Such an order is large for Bluberi, a small company that recently emerged from bankruptcy. Bluberi has about 1,000 machines in use today, according to a third-quarter 2017 ranking by industry consultants Eilers & Krejcik Gaming LLC. The top three companies have nearly 40,000 each. Gateway operates 9,500 slot machines, according to its website.
Stephen Casey, a lawyer and accountant in New York with private equity experience, reviewed Callidus’s Bluberi holding for Reuters and called it “a very aggressive valuation based on a related-party order and some pretty speculative assumptions.”
The risks, Casey said, include whether Bluberi’s casino clients can get the required regulatory approvals for expansion, and whether Bluberi is able to produce all the machines required.
Callidus acknowledged both of those risks in earnings reports last year.
Bluberi did not respond to requests for comment.
Callidus’s Bluberi valuation, now at $113 million, is based on a potential sale using an accounting method the company calls “yield enhancement,” which is not recognized under International Financial Reporting Standards (IFRS).
In a May shareholder report, Callidus said it would give greater prominence to calculations based on IFRS in its public disclosures in response to an OSC review of its financial reporting. The OSC declined to comment.
Catalyst has said it would like to find a buyer to take Callidus private again, suggesting in a press release last year a price of $18 to $22 a share.
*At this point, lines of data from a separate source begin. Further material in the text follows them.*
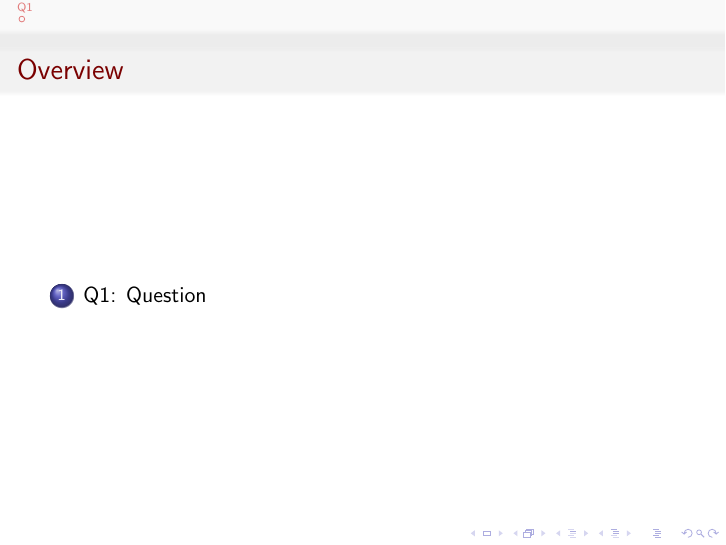
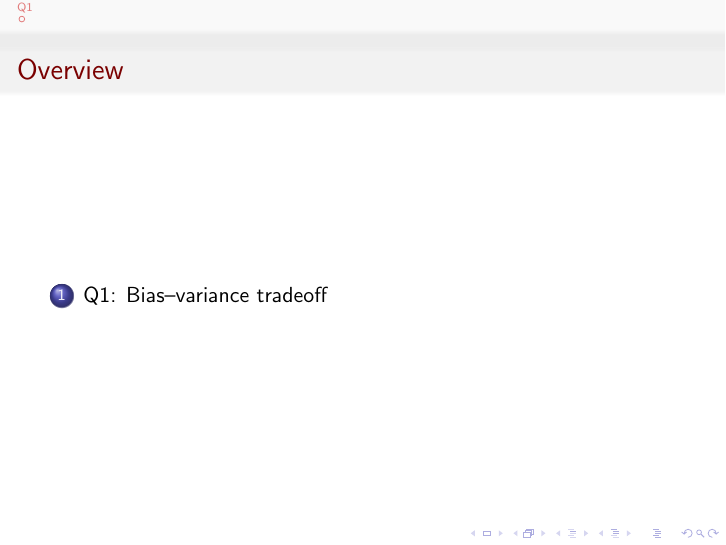
Before and after one commit to bhosley/Schoolwork, LaTeX slides (2020-Fall Advanced Statistical Methods/HW 02/HW 02 - Hosley.tex): page 2 of 3. Compiled offline with pdfLaTeX.

Commit message:
Update HW 02 - Hosley.tex

```diff
--- a/2020-Fall Advanced Statistical Methods/HW 02/HW 02 - Hosley.tex
+++ b/2020-Fall Advanced Statistical Methods/HW 02/HW 02 - Hosley.tex
@@ -21,7 +21,7 @@
 \tableofcontents
 \end{frame}
 
-\section[Q1]{Q1: Question}
+\section[Q1]{Q1: Bias–variance tradeoff}
 
 \begin{frame}{Sample frame title}
 \begin{block}{Remark}
```
Also changed, not shown: 2020-Fall Advanced Statistical Methods/HW 02/HW 02 - Hosley.tex (5 more changed lines).
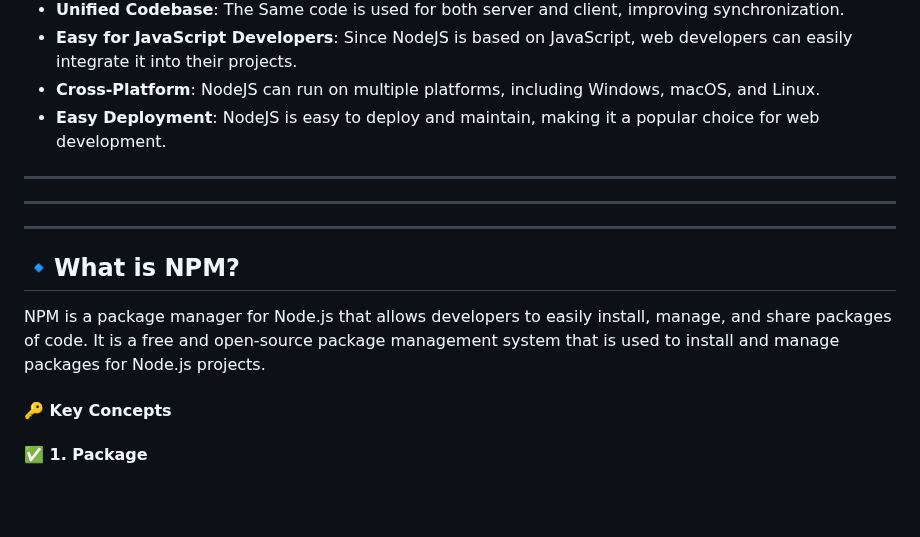
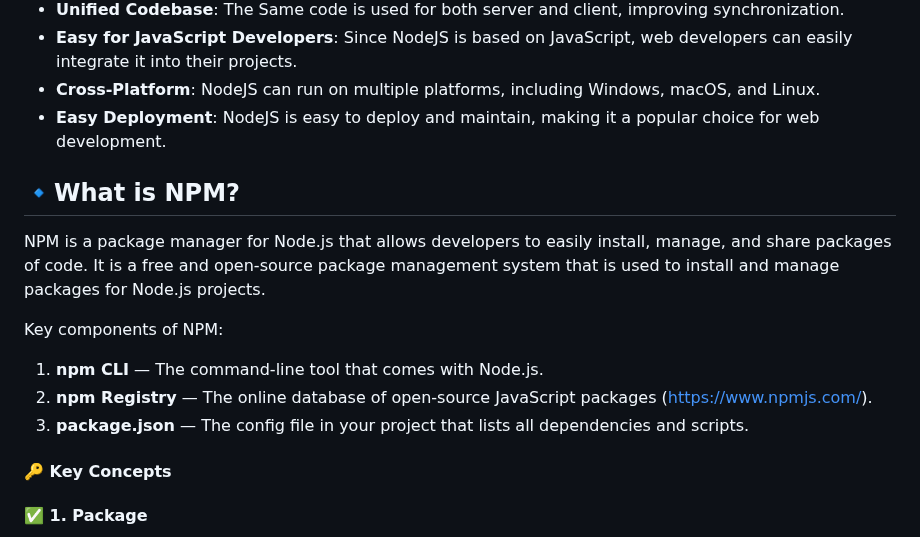
Before and after one commit to shagar619/NodeJS---ExpressJS, a Markdown page: README.md, the part around one of its changes. Drawn GitHub-style; blank space fills up the shorter version.

Commit message:
added npm components

```diff
--- a/README.md
+++ b/README.md
@@ -112,13 +112,15 @@ Here are some reasons why NodeJS is preferred:
 - **Cross-Platform**: NodeJS can run on multiple platforms, including Windows, macOS, and Linux.
 - **Easy Deployment**: NodeJS is easy to deploy and maintain, making it a popular choice for web development.
 
----
----
----
-
 ## 🔹What is NPM?
 
 NPM is a package manager for Node.js that allows developers to easily install, manage, and share packages of code. It is a free and open-source package management system that is used to install and manage packages for Node.js projects.
+
+Key components of NPM:
+
+1. **npm CLI** — The command-line tool that comes with Node.js.
+2. **npm Registry** — The online database of open-source JavaScript packages (https://www.npmjs.com/).
+3. **package.json** — The config file in your project that lists all dependencies and scripts.
 
 #### 🔑 Key Concepts
 
```
Also changed, not shown: other parts of README.md (+1 -1 lines).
The stock now trades around $7, down more than 60 percent over the past 12 months.
Callidus said in October 2016 that it had hired Goldman, Sachs & Co to handle a sale process that would be completed by June 2017.
Goldman declined to comment.
No buyer has yet emerged.
(For graphic on Catalyst and its peers, click tmsnrt.rs/2BEFznj)
By Lawrence Delevingne and John Tilak
(Edited by Carmel Crimmins and John Blanton)